Emmer sees a similar future for NFTs. “It’s obviously very early days of the technology… When new technology comes along, people just dismiss it as a toy. They’re like, ‘this is a stupid cartoon,’ or ‘it’s just a website where you can tell people what you’re eating for dinner,’ or whatever. But the promise of the technology, I believe, is much, much larger.”
It’s central to human nature, Emmer says.
People have always wanted to own things, from clothing to collectibles, and who knows? NFTs might just replace the deed to your house, the title to your car, or a concert ticket. “It’s very simple, but it’s something we’ve never had before. It’s proof of ownership of a digital asset,” Emmer says. “I believe people will want to own digital assets more and more in the future, especially as we continue down this path of more virtual reality, augmented reality-based tech in our lives.

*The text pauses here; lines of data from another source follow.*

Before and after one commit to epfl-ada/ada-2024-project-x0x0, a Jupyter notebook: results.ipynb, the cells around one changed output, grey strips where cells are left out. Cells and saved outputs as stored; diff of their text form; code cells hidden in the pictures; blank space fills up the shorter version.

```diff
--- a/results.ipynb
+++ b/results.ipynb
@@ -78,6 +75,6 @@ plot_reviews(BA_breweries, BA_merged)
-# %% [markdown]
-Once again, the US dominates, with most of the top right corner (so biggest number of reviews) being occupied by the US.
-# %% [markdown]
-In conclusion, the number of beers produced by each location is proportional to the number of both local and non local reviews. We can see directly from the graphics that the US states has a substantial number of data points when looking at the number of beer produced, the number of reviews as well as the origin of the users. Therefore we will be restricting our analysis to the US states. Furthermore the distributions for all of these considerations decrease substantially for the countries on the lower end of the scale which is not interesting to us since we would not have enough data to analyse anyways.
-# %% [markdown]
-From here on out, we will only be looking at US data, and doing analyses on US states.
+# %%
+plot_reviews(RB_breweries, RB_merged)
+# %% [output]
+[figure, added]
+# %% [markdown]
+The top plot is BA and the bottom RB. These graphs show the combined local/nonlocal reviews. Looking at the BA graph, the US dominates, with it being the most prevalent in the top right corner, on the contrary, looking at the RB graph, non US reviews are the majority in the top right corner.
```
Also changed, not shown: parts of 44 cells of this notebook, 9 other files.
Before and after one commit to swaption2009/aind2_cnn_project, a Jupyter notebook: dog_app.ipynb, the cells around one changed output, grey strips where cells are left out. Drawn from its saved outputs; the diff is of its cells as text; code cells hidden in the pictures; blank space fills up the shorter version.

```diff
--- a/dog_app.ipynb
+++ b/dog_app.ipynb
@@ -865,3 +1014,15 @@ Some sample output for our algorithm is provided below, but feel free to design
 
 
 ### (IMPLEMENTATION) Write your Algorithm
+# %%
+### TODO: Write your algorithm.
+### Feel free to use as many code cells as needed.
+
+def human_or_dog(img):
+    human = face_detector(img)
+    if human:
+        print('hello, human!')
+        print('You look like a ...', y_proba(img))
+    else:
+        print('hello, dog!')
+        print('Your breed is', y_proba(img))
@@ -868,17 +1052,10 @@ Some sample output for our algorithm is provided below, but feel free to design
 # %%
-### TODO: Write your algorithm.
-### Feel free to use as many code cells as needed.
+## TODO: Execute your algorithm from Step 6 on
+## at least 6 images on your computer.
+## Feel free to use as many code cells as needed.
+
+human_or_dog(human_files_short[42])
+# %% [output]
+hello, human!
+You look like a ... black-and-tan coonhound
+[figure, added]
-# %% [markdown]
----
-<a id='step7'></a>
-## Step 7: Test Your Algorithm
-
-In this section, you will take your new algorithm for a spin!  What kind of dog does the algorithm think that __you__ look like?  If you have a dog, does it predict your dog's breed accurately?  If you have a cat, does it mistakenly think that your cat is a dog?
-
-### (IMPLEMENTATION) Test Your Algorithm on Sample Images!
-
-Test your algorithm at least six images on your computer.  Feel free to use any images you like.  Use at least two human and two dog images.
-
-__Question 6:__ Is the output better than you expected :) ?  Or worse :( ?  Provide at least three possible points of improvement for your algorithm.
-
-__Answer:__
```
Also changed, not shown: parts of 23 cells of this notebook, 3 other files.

“And I think that there will be brands that start now that we will look at as the cornerstones of culture ten years from now. The same way we look at Supreme as the biggest high fashion hypebeast brand in the world, I actually think Bored Ape Yacht Club… kind of already is that, we just haven’t quite seen it yet.”
New NFT projects launch every single day, so another thing for Emmer and his team to think about is how gm groundhogs can be one of the projects that stands the test of time.
Emmer says he doesn’t have a crystal ball to see into the future, but he’s excited about the future.
“We are focused on building gmg for as long as we can, and we think it’s very early… We think we have a really solid foundation,” Emmer says. “We have a lot of things we’re working on that we haven’t stated publicly that we think will make people want to be part of our community long-term and part of our brand.”